The Gospel in Film

As I look into the world of Christian film making and work on the pre-production aspects of “The Unknown Shepherd” one question that I continually ask myself is “where does the gospel fit in?”

There are a variety of different ideas on the subject. Some think you must have a 100% clear gospel in every film that you make or it is not worthy to be called a Christian film. Others think that you never should have the gospel because it comes across as beating people over the heads. I personally disagree with both positions.

Not all movies need a to have a gospel presentation. I recently watched several films that worked perfectly fine without them (i.e. The Runner from Ravenshead, and Ace Wonder).

One of my favorite films as of late is called To End All Wars. While it does not necessarily present a completely clear gospel, it does present one of the greatest pictures of substitutionary atonement I have ever seen.

Other movies I have recently seen seem to completely whiff on the message completely by not having a clear gospel presentation. One such film is To Save a Life. The message of the movie is great (teen suicide), but the thing that really got under my skin is that the main character supposedly becomes a Christian and nowhere in the entire film does he hear the gospel. You can't get saved without the gospel.

I'm guessing that the screenwriter assumed people already knew the gospel, but as a street preacher I can guarantee they don't. Most people think that the gospel is about trying to be a better person and sadly I think movies such as this reinforce that view.

Understandably, I believe some film makers are weary of showing the gospel presentation because there have been so many cheesy examples in film in the past. Most of those examples including the “sinner's prayer.” But it doesn't have to be that way. It has been done rightly. Fireproof may be one of the best examples.
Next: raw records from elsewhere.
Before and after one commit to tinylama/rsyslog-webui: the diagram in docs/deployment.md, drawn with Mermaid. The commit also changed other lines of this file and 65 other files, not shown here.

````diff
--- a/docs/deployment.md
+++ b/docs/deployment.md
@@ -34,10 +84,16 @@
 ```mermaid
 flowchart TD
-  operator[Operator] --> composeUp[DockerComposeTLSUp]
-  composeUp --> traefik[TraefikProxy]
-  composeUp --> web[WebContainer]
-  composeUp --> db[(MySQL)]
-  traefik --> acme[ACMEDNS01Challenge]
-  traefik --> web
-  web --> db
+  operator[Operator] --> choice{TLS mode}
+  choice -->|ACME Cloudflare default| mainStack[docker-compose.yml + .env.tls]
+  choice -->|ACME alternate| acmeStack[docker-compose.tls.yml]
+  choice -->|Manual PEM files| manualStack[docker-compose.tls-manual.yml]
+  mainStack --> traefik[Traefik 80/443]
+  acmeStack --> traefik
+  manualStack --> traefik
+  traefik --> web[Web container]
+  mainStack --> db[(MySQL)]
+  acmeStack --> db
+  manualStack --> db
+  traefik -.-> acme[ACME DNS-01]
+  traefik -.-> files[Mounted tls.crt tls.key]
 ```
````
Also, we don't need to see the gospel presentation followed by an immediate change in the character. Perhaps the character doesn't get saved when hearing the gospel, or perhaps the character does come to Christ, but that is shown, not in a prayer, but in a gradual change of life that comes from a repentant heart.
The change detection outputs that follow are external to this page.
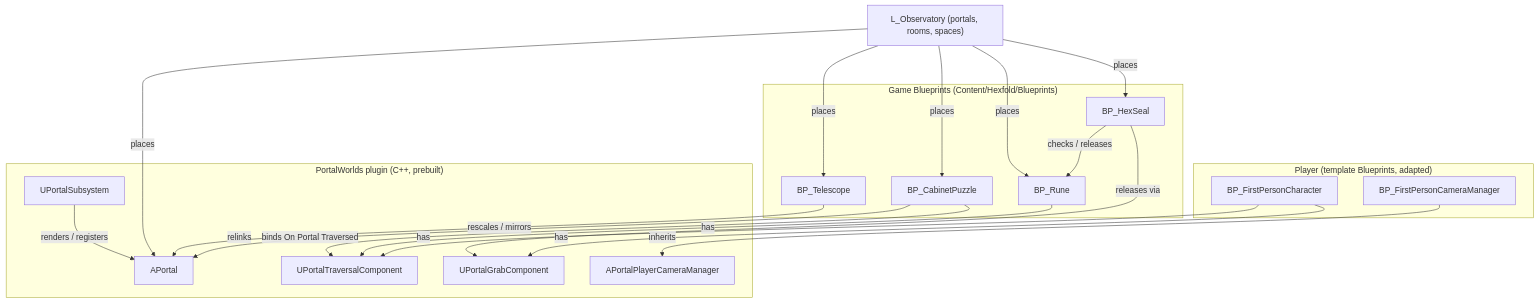
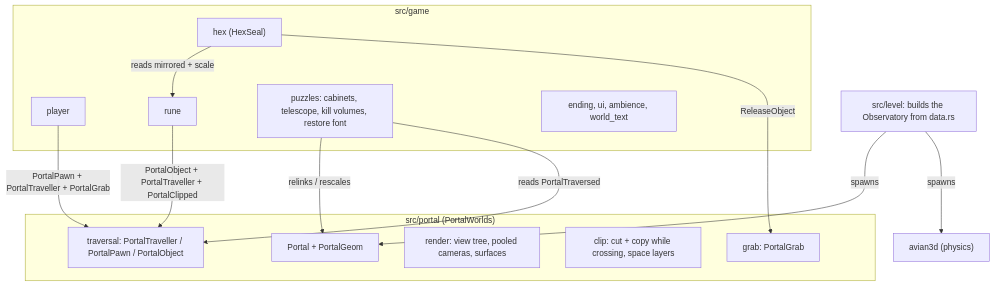
Before and after one commit to lcosti20/Hexfold: the diagram in docs/Architecture.md, drawn with Mermaid. The commit also changed other lines of this file and 5 other files, not shown here.

````diff
--- a/docs/Architecture.md
+++ b/docs/Architecture.md
@@ -11,37 +11,28 @@
 ```mermaid
 flowchart TB
-    subgraph Plugin["PortalWorlds plugin (C++, prebuilt)"]
-        Portal["APortal"]
-        Trav["UPortalTraversalComponent"]
-        Grab["UPortalGrabComponent"]
-        Cam["APortalPlayerCameraManager"]
-        Sub["UPortalSubsystem"]
+    subgraph Plugin["src/portal (PortalWorlds)"]
+        Portal["Portal + PortalGeom"]
+        Trav["traversal: PortalTraveller / PortalPawn / PortalObject"]
+        Render["render: view tree, pooled cameras, surfaces"]
+        Clip["clip: cut + copy while crossing, space layers"]
+        Grab["grab: PortalGrab"]
     end
-    subgraph Player["Player (template Blueprints, adapted)"]
-        Char["BP_FirstPersonCharacter"]
-        CamBP["BP_FirstPersonCameraManager"]
+    subgraph Game["src/game"]
+        Player["player"]
+        Rune["rune"]
+        Hex["hex (HexSeal)"]
+        Puz["puzzles: cabinets, telescope, kill volumes, restore font"]
+        End["ending, ui, ambience, world_text"]
     end
-    subgraph Game["Game Blueprints (Content/Hexfold/Blueprints)"]
-        Rune["BP_Rune"]
-        Seal["BP_HexSeal"]
-        Cab["BP_CabinetPuzzle"]
-        Tel["BP_Telescope"]
-    end
-    Level["L_Observatory (portals, rooms, spaces)"]
+    Level["src/level: builds the Observatory from data.rs"]
+    Phys["avian3d (physics)"]
 
-    CamBP -- inherits --> Cam
-    Char -- has --> Trav
-    Char -- has --> Grab
-    Rune -- has --> Trav
-    Seal -- checks / releases --> Rune
-    Seal -- releases via --> Grab
-    Cab -- binds On Portal Traversed --> Trav
-    Cab -- relinks --> Portal
-    Tel -- rescales / mirrors --> Portal
-    Level -- places --> Portal
-    Level -- places --> Rune
-    Level -- places --> Seal
-    Level -- places --> Cab
-    Level -- places --> Tel
-    Sub -- renders / registers --> Portal
+    Player -- PortalPawn + PortalTraveller + PortalGrab --> Trav
+    Rune -- PortalObject + PortalTraveller + PortalClipped --> Trav
+    Puz -- relinks / rescales --> Portal
+    Puz -- reads PortalTraversed --> Trav
+    Hex -- reads mirrored + scale --> Rune
+    Hex -- ReleaseObject --> Grab
+    Level -- spawns --> Portal
+    Level -- spawns --> Phys
 ```
````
One way to avoid cheesiness in presenting the gospel in films is to decide up front how you will handle sharing that and to what degree. As I said before if you have a character repent and believe in Christ then I do believe sharing the gospel is important, but the flaw seems to come when we cram it into the storyline. Know beforehand where and how the gospel will be shared and don't just tack it on for good measure.

I'm no great filmmaker. I'm barely at the beginning stages of my first major project, but these are issues I think we need to work out theologically before we ever begin.

The gospel is the greatest message man can ever know and filmmakers have so many opportunities to share that message, and its effects, that it must be seriously considered.

No comments:

Post a Comment